## Information supplied

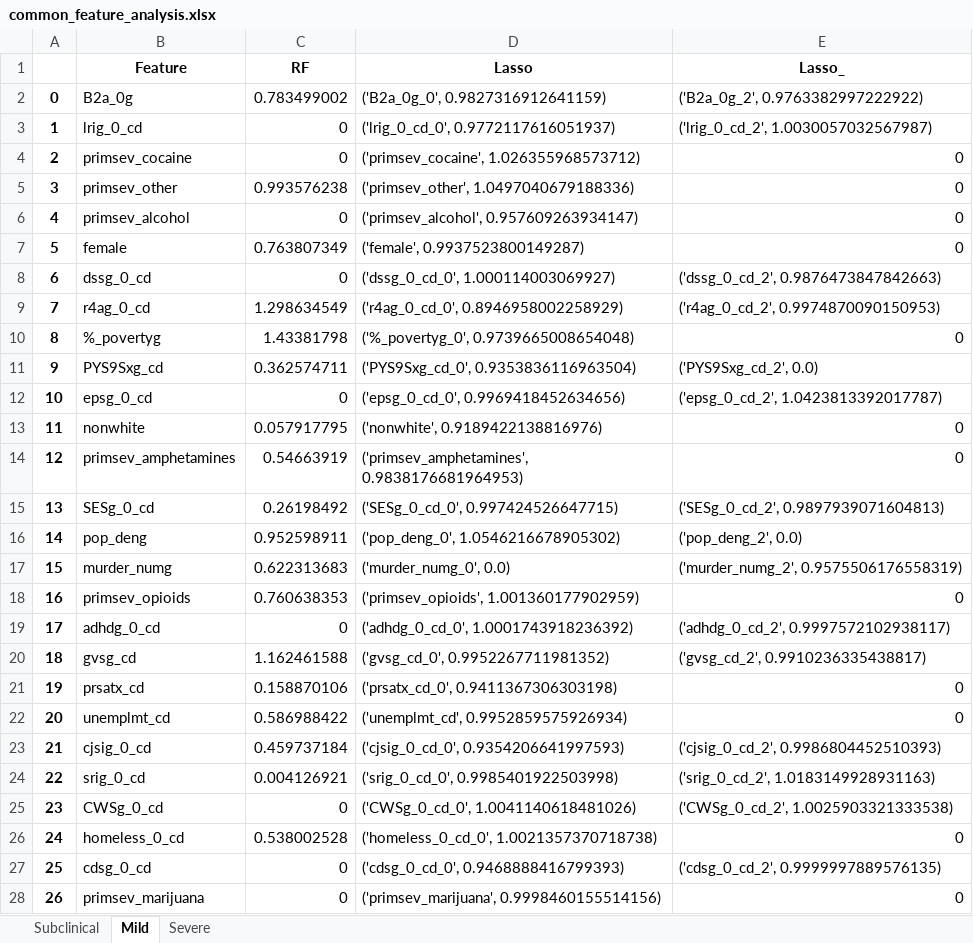
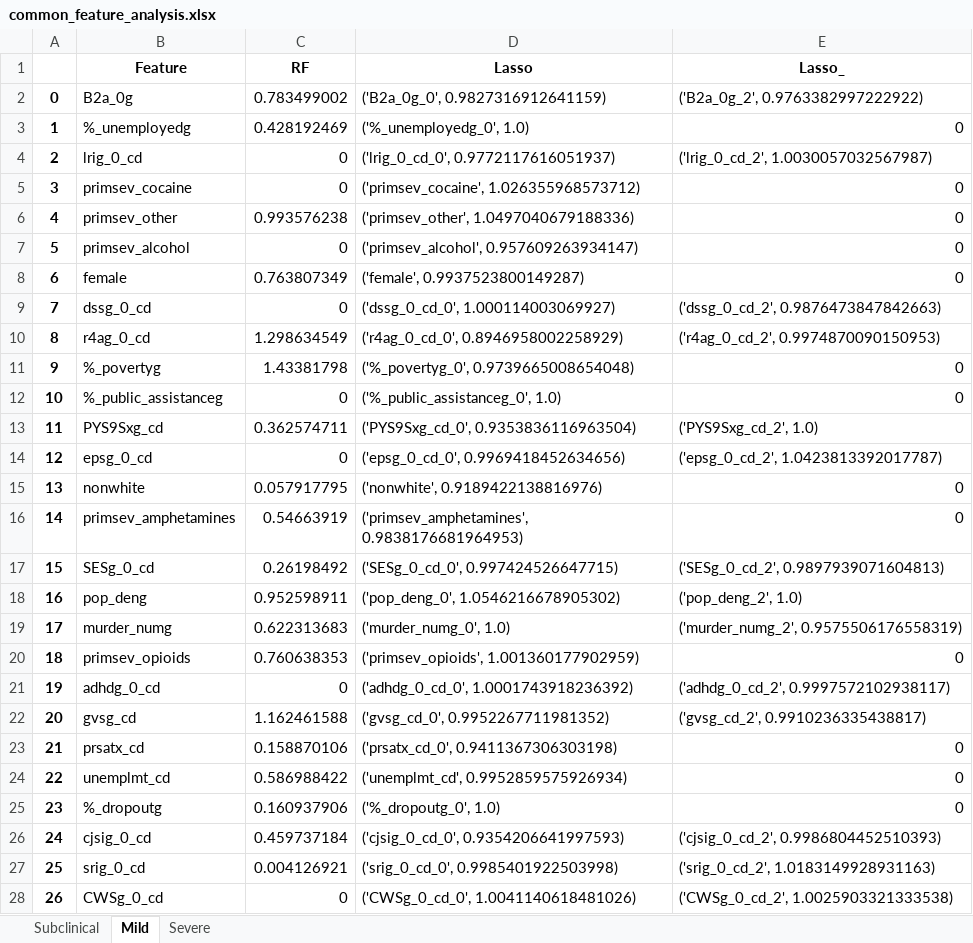
Before and after one commit to prathikr/Substance-Abuse-CAIS, an Excel workbook: graphs/common_feature_analysis.xlsx, sheet Mild, drawn as a sheet; only a part is shown; the shorter side is filled out with more unchanged rows; values as stored, in another font and other column widths than the file's, no borders; addresses are those after the commit; the diff names each change by its address in the sheet, - before the commit and + after, or states it on an @@ line.

```diff
--- a/graphs/common_feature_analysis.xlsx (sheet Mild)
+++ b/graphs/common_feature_analysis.xlsx (sheet Mild)
+row 3: 1 | %_unemployedg | 0.428192469 | ('%_unemployedg_0', 1.0) | 0
@@ column A renumbered from row 4 down @@
+row 12: 10 | %_public_assistanceg | 0 | ('%_public_assistanceg_0', 1.0) | 0
-E13 (Lasso_): ('PYS9Sxg_cd_2', 0.0)
+E13 (Lasso_): ('PYS9Sxg_cd_2', 1.0)
-E18 (Lasso_): ('pop_deng_2', 0.0)
+E18 (Lasso_): ('pop_deng_2', 1.0)
-D19 (Lasso): ('murder_numg_0', 0.0)
+D19 (Lasso): ('murder_numg_0', 1.0)
+row 25: 23 | %_dropoutg | 0.160937906 | ('%_dropoutg_0', 1.0) | 0
```
Also changed, not shown: sheet Subclinical, sheet Severe, 1 other file.
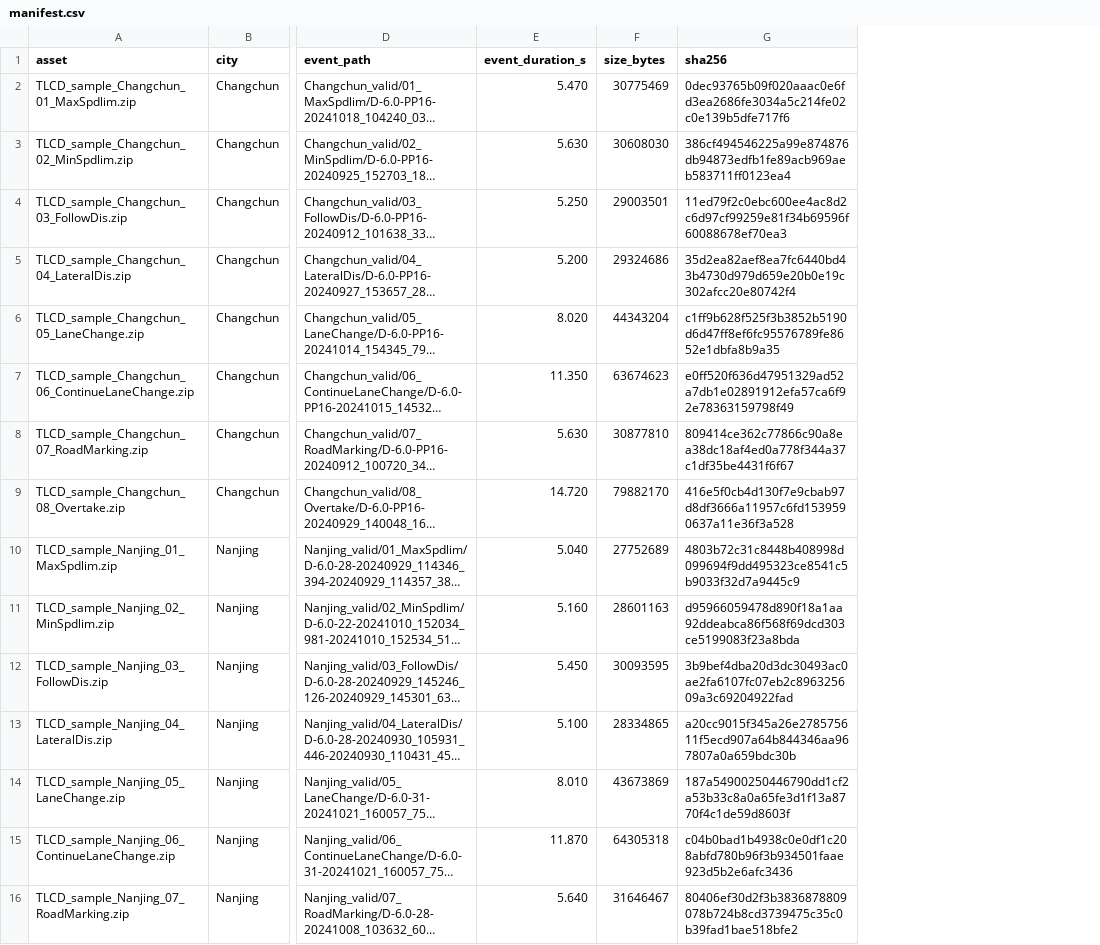
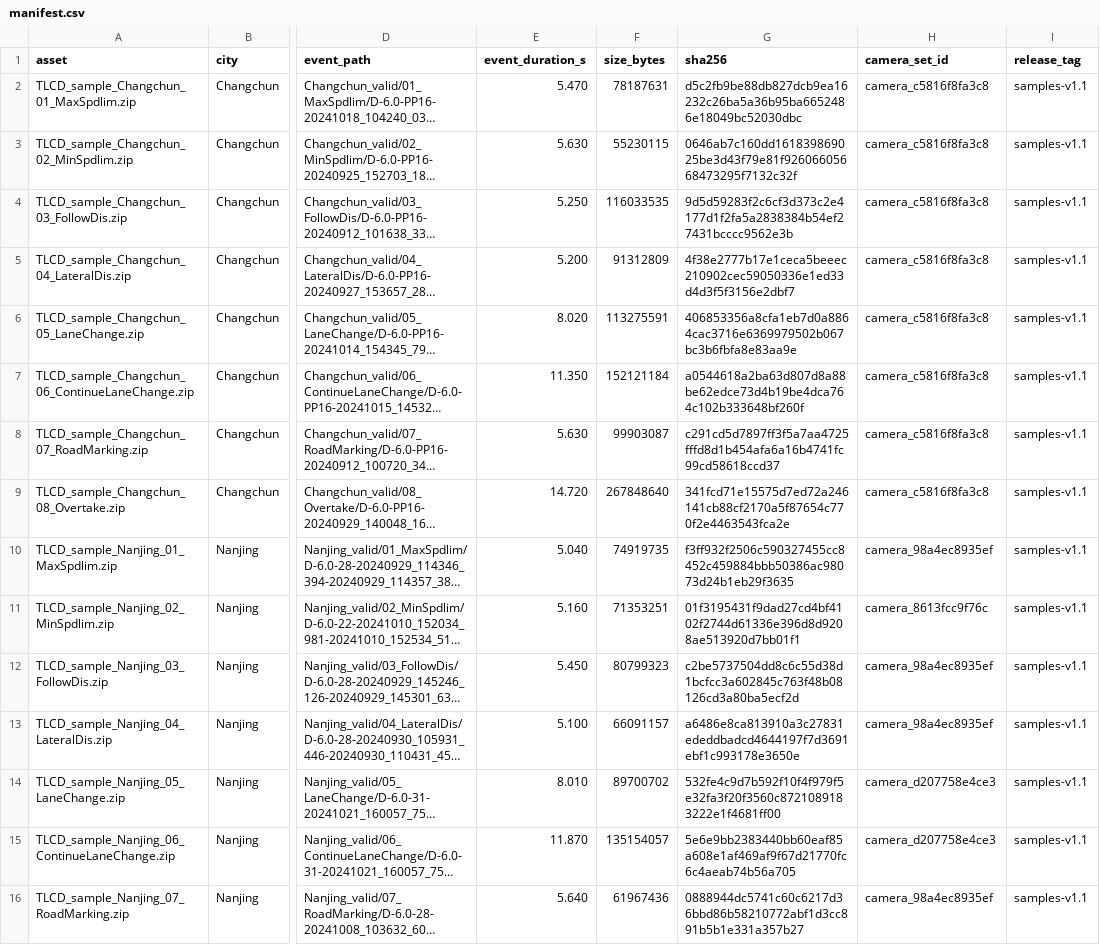
Before and after one commit to SOTIF-AVLab/TLCD, a CSV file: samples/manifest.csv, drawn as a sheet; only a part is shown, gaps mark what is left out; long unchanged cells end in …; the diff covers the shown part only; the diff names each change by its address in the sheet, - before the commit and + after, or states it on an @@ line.

Commit message:
Refresh sample release metadata and publish camera parameters

```diff
--- a/samples/manifest.csv
+++ b/samples/manifest.csv
+column H (camera_set_id), rows 2-16: camera_c5816f8fa3c8 | camera_c5816f8fa3c8 | camera_c5816f8fa3c8 | camera_c5816f8fa3c8 | camera_c5816f8fa3c8 | camera_c5816f8fa3c8 | camera_c5816f8fa3c8 | camera_c5816f8fa3c8 | camera_98a4ec8935ef | camera_8613fcc9f76c | camera_98a4ec8935ef | camera_98a4ec8935ef | camera_d207758e4ce3 | camera_d207758e4ce3 | camera_98a4ec8935ef
+column I (release_tag), rows 2-16: all samples-v1.1
-F2 (size_bytes): 30775469
+F2 (size_bytes): 78187631
-G2 (sha256): 0dec93765b09f020aaac0e6fd3ea2686fe3034a5c214fe02c0e139b5dfe717f6
+G2 (sha256): d5c2fb9be88db827dcb9ea16232c26ba5a36b95ba6652486e18049bc52030dbc
-F3 (size_bytes): 30608030
+F3 (size_bytes): 55230115
-G3 (sha256): 386cf494546225a99e874876db94873edfb1fe89acb969aeb583711ff0123ea4
+G3 (sha256): 0646ab7c160dd161839869025be3d43f79e81f92606605668473295f7132c32f
-F4 (size_bytes): 29003501
+F4 (size_bytes): 116033535
-G4 (sha256): 11ed79f2c0ebc600ee4ac8d2c6d97cf99259e81f34b69596f60088678ef70ea3
+G4 (sha256): 9d5d59283f2c6cf3d373c2e4177d1f2fa5a2838384b54ef27431bcccc9562e3b
-F5 (size_bytes): 29324686
+F5 (size_bytes): 91312809
-G5 (sha256): 35d2ea82aef8ea7fc6440bd43b4730d979d659e20b0e19c302afcc20e80742f4
+G5 (sha256): 4f38e2777b17e1ceca5beeec210902cec59050336e1ed33d4d3f5f3156e2dbf7
-F6 (size_bytes): 44343204
+F6 (size_bytes): 113275591
-G6 (sha256): c1ff9b628f525f3b3852b5190d6d47ff8ef6fc95576789fe8652e1dbfa8b9a35
+G6 (sha256): 406853356a8cfa1eb7d0a8864cac3716e6369979502b067bc3b6fbfa8e83aa9e
-F7 (size_bytes): 63674623
+F7 (size_bytes): 152121184
-G7 (sha256): e0ff520f636d47951329ad52a7db1e02891912efa57ca6f92e78363159798f49
+G7 (sha256): a0544618a2ba63d807d8a88be62edce73d4b19be4dca764c102b333648bf260f
-F8 (size_bytes): 30877810
+F8 (size_bytes): 99903087
-G8 (sha256): 809414ce362c77866c90a8ea38dc18af4ed0a778f344a37c1df35be4431f6f67
+G8 (sha256): c291cd5d7897ff3f5a7aa4725fffd8d1b454afa6a16b4741fc99cd58618ccd37
-F9 (size_bytes): 79882170
+F9 (size_bytes): 267848640
-G9 (sha256): 416e5f0cb4d130f7e9cbab97d8df3666a11957c6fd1539590637a11e36f3a528
+G9 (sha256): 341fcd71e15575d7ed72a246141cb88cf2170a5f87654c770f2e4463543fca2e
-F10 (size_bytes): 27752689
+F10 (size_bytes): 74919735
-G10 (sha256): 4803b72c31c8448b408998d099694f9dd495323ce8541c5b9033f32d7a9445c9
+G10 (sha256): f3ff932f2506c590327455cc8452c459884bbb50386ac98073d24b1eb29f3635
-F11 (size_bytes): 28601163
+F11 (size_bytes): 71353251
-G11 (sha256): d95966059478d890f18a1aa92ddeabca86f568f69dcd303ce5199083f23a8bda
+G11 (sha256): 01f3195431f9dad27cd4bf4102f2744d61336e396d8d9208ae513920d7bb01f1
-F12 (size_bytes): 30093595
+F12 (size_bytes): 80799323
-G12 (sha256): 3b9bef4dba20d3dc30493ac0ae2fa6107fc07eb2c896325609a3c69204922fad
+G12 (sha256): c2be5737504dd8c6c55d38d1bcfcc3a602845c763f48b08126cd3a80ba5ecf2d
-F13 (size_bytes): 28334865
+F13 (size_bytes): 66091157
-G13 (sha256): a20cc9015f345a26e278575611f5ecd907a64b844346aa967807a0a659bdc30b
+G13 (sha256): a6486e8ca813910a3c27831ededdbadcd4644197f7d3691ebf1c993178e3650e
-F14 (size_bytes): 43673869
+F14 (size_bytes): 89700702
-G14 (sha256): 187a54900250446790dd1cf2a53b33c8a0a65fe3d1f13a8770f4c1de59d8603f
+G14 (sha256): 532fe4c9d7b592f10f4f979f5e32fa3f20f3560c8721089183222e1f4681ff00
-F15 (size_bytes): 64305318
+F15 (size_bytes): 135154057
-G15 (sha256): c04b0bad1b4938c0e0df1c208abfd780b96f3b934501faae923d5b2e6afc3436
+G15 (sha256): 5e6e9bb2383440bb60eaf85a608e1af469af9f67d21770fc6c4aeab74b56a705
-F16 (size_bytes): 31646467
+F16 (size_bytes): 61967436
-G16 (sha256): 80406ef30d2f3b3836878809078b724b8cd3739475c35c0b39fad1bae518bfe2
+G16 (sha256): 0888944dc5741c60c6217d36bbd86b58210772abf1d3cc891b5b1e331a357b27
```
Also changed, not shown: 2 edited cells elsewhere in this file, 13 other files.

## Task description
Your task is to repeat the opening line of the entries above and each line after it, ending with the line that has "Also changed, not shown: sheet". Do not include the pictures.

## Task answer
Before and after one commit to prathikr/Substance-Abuse-CAIS, an Excel workbook: graphs/common_feature_analysis.xlsx, sheet Mild, drawn as a sheet; only a part is shown; the shorter side is filled out with more unchanged rows; values as stored, in another font and other column widths than the file's, no borders; addresses are those after the commit; the diff names each change by its address in the sheet, - before the commit and + after, or states it on an @@ line.

```diff
--- a/graphs/common_feature_analysis.xlsx (sheet Mild)
+++ b/graphs/common_feature_analysis.xlsx (sheet Mild)
+row 3: 1 | %_unemployedg | 0.428192469 | ('%_unemployedg_0', 1.0) | 0
@@ column A renumbered from row 4 down @@
+row 12: 10 | %_public_assistanceg | 0 | ('%_public_assistanceg_0', 1.0) | 0
-E13 (Lasso_): ('PYS9Sxg_cd_2', 0.0)
+E13 (Lasso_): ('PYS9Sxg_cd_2', 1.0)
-E18 (Lasso_): ('pop_deng_2', 0.0)
+E18 (Lasso_): ('pop_deng_2', 1.0)
-D19 (Lasso): ('murder_numg_0', 0.0)
+D19 (Lasso): ('murder_numg_0', 1.0)
+row 25: 23 | %_dropoutg | 0.160937906 | ('%_dropoutg_0', 1.0) | 0
```
Also changed, not shown: sheet Subclinical, sheet Severe, 1 other file.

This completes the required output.